_Task brief_.
Across the lines of the records below, how many have the string "xlabel" in them? Answer with the number alone.

[Items listed in a dataset]
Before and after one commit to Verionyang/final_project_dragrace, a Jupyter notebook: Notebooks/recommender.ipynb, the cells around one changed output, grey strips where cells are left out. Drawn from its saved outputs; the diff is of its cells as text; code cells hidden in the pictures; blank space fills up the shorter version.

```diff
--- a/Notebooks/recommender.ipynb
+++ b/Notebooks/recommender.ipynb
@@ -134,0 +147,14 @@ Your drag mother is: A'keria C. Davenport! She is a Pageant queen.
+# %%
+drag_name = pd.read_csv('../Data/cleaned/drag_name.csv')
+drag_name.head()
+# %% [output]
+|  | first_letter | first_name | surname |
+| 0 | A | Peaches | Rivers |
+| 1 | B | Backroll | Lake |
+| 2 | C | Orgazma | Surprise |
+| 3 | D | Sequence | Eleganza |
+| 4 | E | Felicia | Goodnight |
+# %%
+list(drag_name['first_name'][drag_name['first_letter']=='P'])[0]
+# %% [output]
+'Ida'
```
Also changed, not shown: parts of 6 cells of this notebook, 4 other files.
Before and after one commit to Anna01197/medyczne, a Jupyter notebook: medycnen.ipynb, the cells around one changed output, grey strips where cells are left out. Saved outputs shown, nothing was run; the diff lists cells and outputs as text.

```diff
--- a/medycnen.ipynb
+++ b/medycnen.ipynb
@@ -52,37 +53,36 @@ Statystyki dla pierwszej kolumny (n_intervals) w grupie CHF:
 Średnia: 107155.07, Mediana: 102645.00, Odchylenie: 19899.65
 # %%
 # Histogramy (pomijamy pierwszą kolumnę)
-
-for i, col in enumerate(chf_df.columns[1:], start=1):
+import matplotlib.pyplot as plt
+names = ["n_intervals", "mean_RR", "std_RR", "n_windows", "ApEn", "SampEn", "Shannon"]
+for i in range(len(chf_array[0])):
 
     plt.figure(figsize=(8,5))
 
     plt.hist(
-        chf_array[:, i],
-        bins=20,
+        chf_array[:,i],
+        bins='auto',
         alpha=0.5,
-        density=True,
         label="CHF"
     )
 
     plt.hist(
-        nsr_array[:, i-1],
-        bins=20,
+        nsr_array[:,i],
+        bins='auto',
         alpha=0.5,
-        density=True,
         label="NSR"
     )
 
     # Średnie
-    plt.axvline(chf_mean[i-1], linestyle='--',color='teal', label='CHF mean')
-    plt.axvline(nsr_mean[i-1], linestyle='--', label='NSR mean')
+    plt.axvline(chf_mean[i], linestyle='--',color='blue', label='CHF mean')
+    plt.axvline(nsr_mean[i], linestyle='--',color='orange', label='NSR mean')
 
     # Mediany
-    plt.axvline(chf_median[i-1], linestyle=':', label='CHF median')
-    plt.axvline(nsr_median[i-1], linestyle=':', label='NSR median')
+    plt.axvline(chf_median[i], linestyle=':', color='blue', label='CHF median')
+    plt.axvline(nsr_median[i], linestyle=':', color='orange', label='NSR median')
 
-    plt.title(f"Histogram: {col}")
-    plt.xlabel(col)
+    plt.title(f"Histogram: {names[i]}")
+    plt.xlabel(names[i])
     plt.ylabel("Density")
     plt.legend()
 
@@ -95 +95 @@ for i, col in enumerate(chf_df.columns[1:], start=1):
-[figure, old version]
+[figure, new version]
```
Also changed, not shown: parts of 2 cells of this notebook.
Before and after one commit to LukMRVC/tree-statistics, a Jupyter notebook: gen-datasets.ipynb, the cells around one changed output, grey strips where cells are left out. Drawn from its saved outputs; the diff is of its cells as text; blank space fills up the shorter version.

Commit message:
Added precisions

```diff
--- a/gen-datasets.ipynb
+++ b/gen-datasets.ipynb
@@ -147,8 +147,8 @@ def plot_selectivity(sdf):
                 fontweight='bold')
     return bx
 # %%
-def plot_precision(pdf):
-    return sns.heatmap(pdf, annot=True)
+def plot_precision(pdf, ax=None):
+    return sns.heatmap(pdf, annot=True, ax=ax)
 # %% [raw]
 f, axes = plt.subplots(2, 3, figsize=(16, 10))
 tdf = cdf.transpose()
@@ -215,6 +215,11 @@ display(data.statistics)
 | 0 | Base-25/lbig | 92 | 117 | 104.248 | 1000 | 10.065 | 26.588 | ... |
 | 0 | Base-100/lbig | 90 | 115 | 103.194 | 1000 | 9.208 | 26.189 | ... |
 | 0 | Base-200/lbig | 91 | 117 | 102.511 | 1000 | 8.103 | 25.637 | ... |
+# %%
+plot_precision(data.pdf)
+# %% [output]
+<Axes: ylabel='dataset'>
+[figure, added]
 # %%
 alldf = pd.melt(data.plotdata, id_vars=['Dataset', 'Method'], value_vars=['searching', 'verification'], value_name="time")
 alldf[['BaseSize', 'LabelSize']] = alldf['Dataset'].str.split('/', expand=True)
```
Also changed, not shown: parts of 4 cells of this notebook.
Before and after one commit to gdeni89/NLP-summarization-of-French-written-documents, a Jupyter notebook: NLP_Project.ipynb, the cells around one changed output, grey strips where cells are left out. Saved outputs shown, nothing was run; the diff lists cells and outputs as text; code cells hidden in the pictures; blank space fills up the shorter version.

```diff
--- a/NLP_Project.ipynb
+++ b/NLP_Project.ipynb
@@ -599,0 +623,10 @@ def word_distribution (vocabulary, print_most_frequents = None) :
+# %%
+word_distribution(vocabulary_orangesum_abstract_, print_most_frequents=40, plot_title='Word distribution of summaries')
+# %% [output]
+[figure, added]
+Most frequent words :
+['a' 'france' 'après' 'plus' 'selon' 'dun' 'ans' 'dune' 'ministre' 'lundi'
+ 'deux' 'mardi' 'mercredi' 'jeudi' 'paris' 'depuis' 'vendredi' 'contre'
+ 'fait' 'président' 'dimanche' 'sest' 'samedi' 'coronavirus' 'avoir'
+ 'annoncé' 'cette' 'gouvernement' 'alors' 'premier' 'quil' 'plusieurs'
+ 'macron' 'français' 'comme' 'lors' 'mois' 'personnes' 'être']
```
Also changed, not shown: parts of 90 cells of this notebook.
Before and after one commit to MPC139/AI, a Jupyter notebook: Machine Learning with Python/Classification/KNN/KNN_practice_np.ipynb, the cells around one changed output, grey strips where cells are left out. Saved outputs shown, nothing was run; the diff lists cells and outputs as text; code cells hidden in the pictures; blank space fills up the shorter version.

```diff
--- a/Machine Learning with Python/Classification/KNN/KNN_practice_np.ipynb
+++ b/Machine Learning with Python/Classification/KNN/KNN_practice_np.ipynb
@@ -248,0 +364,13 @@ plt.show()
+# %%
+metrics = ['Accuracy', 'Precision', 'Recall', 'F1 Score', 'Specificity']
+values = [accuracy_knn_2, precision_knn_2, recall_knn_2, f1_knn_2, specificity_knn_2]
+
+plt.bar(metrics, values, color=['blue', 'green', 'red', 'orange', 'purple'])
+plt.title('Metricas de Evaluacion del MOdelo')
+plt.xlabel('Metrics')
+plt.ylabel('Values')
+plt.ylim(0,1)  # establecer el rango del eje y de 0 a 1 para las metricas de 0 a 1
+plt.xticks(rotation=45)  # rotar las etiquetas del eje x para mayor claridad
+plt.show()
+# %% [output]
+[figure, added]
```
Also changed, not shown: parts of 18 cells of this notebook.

_Exercise solution_.
3